WORK REQUEST: Each line in the records that mentions the word "Address" needs to be listed.

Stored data
■ ■ ■ ■ ■
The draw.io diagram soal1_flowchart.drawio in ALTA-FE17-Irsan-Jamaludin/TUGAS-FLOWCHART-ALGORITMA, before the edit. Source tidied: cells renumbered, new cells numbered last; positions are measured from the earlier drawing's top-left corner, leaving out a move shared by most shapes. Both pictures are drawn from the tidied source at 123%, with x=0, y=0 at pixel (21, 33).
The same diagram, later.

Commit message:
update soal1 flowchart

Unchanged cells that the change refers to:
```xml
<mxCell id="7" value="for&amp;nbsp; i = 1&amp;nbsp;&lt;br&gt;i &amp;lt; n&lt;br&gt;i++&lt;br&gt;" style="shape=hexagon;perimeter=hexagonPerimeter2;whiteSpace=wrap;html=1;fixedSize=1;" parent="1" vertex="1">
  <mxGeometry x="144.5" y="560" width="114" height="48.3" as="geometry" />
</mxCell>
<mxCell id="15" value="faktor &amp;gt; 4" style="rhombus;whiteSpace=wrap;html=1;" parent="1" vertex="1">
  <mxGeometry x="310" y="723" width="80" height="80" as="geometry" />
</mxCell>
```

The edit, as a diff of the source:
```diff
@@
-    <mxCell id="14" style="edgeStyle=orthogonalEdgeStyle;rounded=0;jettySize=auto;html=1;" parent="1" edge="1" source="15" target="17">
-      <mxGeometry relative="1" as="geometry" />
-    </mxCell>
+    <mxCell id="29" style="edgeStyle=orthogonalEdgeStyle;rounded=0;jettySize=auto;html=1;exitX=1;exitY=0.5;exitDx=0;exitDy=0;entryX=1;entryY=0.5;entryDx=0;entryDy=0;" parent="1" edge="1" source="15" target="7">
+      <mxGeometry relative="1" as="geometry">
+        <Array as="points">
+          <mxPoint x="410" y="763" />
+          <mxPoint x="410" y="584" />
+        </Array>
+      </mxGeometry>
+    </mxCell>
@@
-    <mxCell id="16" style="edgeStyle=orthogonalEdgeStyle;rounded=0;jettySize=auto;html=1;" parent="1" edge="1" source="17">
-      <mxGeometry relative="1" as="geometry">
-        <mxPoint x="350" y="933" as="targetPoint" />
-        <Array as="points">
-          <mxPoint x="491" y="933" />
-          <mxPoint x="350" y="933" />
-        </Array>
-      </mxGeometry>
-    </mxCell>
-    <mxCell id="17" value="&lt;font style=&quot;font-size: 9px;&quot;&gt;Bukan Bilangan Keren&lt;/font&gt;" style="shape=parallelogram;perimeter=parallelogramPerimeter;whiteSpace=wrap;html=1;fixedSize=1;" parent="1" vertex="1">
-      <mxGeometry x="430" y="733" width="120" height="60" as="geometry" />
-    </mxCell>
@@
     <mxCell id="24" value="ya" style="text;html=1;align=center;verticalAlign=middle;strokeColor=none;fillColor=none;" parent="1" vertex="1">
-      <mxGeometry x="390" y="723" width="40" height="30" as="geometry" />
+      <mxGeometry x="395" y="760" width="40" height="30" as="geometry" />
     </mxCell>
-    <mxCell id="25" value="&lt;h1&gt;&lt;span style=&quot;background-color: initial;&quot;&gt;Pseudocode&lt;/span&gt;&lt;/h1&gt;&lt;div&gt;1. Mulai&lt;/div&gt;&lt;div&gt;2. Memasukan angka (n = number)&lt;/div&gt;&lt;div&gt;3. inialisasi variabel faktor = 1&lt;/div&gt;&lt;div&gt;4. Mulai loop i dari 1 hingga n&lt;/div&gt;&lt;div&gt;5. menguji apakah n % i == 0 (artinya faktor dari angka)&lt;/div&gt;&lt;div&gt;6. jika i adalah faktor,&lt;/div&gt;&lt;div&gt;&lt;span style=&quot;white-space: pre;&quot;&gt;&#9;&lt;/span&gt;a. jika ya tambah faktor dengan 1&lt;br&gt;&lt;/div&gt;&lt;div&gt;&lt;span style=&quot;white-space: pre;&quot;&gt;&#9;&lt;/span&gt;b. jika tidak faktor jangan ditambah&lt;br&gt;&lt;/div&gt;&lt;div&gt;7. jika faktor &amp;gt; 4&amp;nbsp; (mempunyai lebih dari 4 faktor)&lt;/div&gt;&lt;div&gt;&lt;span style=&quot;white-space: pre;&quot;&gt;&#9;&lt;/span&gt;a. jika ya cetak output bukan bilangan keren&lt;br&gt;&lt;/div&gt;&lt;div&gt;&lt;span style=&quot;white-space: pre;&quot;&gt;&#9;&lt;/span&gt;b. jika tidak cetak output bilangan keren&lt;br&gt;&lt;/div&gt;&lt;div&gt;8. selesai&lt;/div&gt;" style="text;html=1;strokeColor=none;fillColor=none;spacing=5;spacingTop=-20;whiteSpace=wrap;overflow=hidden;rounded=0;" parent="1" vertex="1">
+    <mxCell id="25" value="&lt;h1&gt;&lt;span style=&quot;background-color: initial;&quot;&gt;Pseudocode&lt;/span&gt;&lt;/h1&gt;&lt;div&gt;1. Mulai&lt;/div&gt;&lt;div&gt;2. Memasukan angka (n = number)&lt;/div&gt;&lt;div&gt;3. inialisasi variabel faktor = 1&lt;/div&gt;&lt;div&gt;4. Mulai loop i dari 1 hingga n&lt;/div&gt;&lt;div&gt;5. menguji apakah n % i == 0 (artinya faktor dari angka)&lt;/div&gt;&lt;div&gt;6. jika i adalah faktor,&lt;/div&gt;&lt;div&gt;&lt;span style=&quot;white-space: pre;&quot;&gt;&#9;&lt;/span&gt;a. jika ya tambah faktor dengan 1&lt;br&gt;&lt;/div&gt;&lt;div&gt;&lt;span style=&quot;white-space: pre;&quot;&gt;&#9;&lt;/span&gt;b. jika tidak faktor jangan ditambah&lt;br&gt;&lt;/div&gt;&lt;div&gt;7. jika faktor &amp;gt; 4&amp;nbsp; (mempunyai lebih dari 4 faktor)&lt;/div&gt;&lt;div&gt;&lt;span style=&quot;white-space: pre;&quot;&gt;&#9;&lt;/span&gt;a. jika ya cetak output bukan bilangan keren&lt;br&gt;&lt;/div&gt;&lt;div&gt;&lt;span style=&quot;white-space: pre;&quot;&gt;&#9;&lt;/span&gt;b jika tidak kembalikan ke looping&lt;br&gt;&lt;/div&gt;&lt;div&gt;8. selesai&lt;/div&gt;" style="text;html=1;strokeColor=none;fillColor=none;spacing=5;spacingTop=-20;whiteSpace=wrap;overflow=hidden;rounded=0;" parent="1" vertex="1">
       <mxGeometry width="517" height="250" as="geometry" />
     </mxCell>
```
■ ■ ■ ■ ■
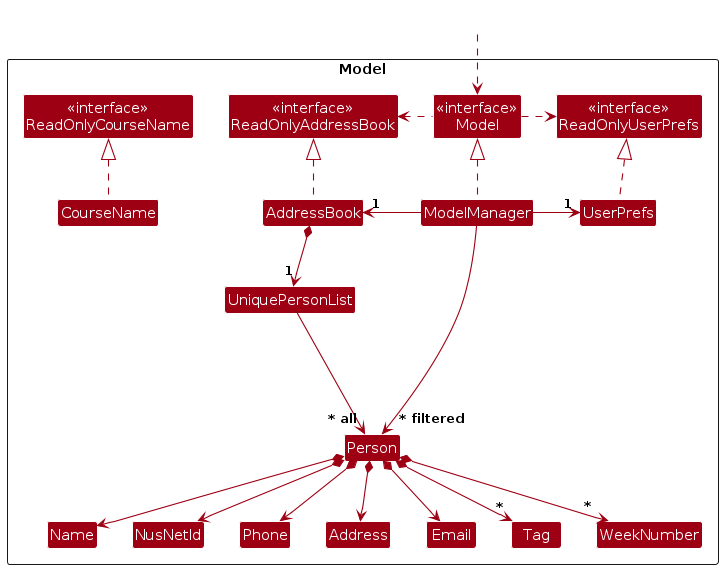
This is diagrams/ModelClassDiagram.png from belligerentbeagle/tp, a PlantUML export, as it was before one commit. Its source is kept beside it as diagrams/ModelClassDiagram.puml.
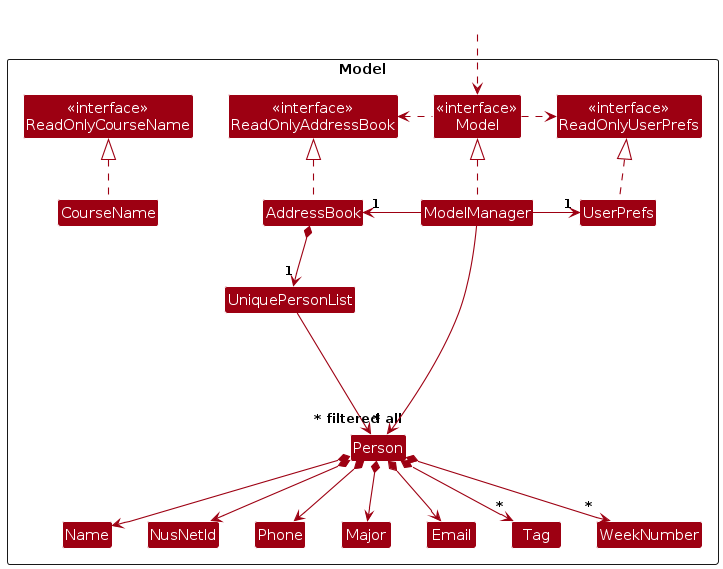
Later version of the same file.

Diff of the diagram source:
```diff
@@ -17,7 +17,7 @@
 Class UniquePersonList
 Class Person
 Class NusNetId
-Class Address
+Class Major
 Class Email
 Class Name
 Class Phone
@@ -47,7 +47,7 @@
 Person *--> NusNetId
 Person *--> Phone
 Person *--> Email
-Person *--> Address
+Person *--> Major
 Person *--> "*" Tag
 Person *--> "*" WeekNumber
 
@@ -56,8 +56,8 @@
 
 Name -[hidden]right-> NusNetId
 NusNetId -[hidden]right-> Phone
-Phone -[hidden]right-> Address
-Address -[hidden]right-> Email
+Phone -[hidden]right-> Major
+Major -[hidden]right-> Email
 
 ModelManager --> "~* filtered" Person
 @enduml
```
■ ■ ■ ■ ■
PROBLEM SOLUTION:
-Class Address
-Person *--> Address
-Phone -[hidden]right-> Address
-Address -[hidden]right-> Email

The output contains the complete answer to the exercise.